(Records from a data collection)
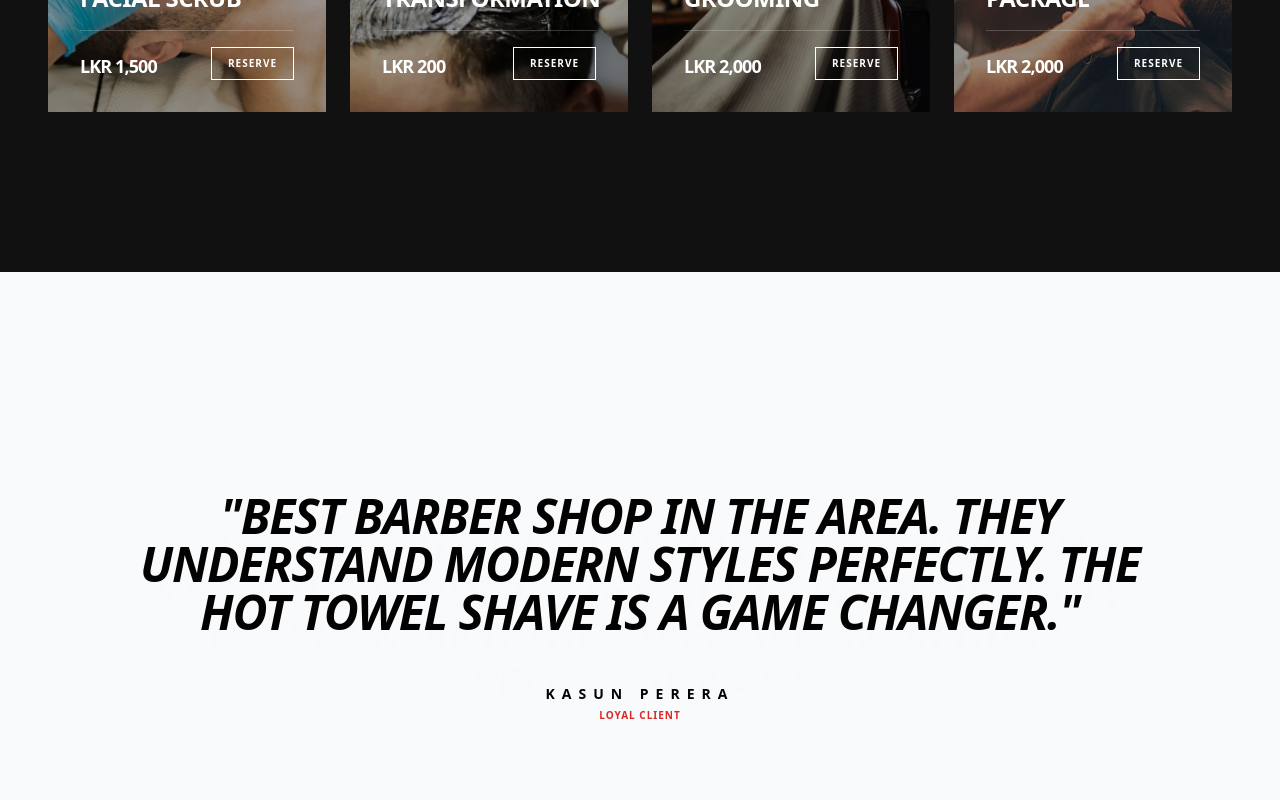
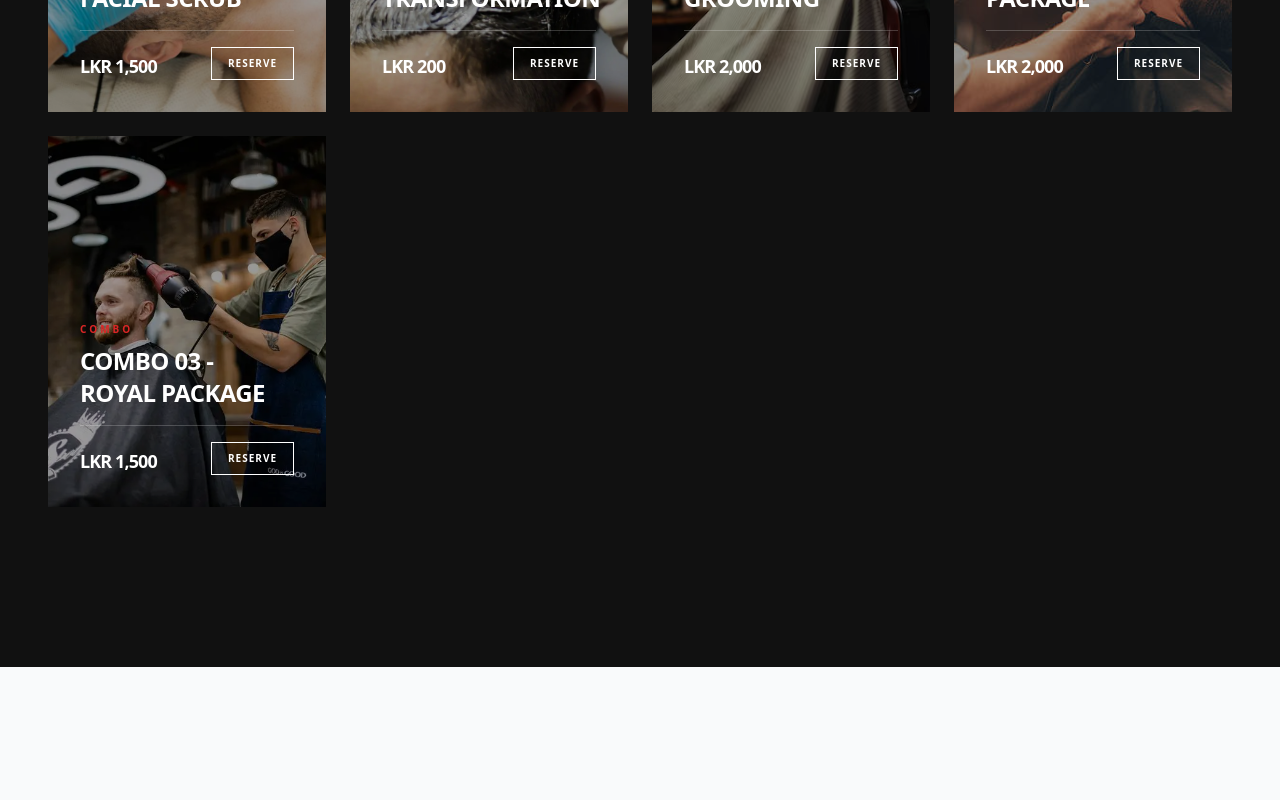
Before and after one commit to TharuUP/Twin-Sicissors, a React (Vite) app: page / in a window 1280 px wide. Shown: the part 4360-5160 px from the top of the page. Built offline with nearby package versions, Linux system fonts and the light colour scheme.

Commit message:
Updated App.jsx UI changes

```diff
--- a/src/App.jsx
+++ b/src/App.jsx
@@ -197,6 +197,18 @@ const SERVICES = [
       "Royal Signature Haircut",
       "Gentleman Classic Shave",
       "Relaxation Head Massage"
+    ]
+  },
+  {
+    id: 21,
+    name: "Combo 03 - Royal Package",
+    price: 1500,
+    duration: 80,
+    category: "COMBO",
+    img: `${import.meta.env.BASE_URL}images/combo3.jpg`,
+    includes: [
+      "Royal Signature Haircut",
+      "Gentleman Classic Shave",
     ]
   }
 ];
```
Also changed, not shown: public/images/combo3.jpg (added).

### WHAT IS REQUIRED
Retype the records above exactly. Leave the pictures out.

### SOLUTION TO THIS EXERCISE
Before and after one commit to TharuUP/Twin-Sicissors, a React (Vite) app: page / in a window 1280 px wide. Shown: the part 4360-5160 px from the top of the page. Built offline with nearby package versions, Linux system fonts and the light colour scheme.

Commit message:
Updated App.jsx UI changes

```diff
--- a/src/App.jsx
+++ b/src/App.jsx
@@ -197,6 +197,18 @@ const SERVICES = [
       "Royal Signature Haircut",
       "Gentleman Classic Shave",
       "Relaxation Head Massage"
+    ]
+  },
+  {
+    id: 21,
+    name: "Combo 03 - Royal Package",
+    price: 1500,
+    duration: 80,
+    category: "COMBO",
+    img: `${import.meta.env.BASE_URL}images/combo3.jpg`,
+    includes: [
+      "Royal Signature Haircut",
+      "Gentleman Classic Shave",
     ]
   }
 ];
```
Also changed, not shown: public/images/combo3.jpg (added).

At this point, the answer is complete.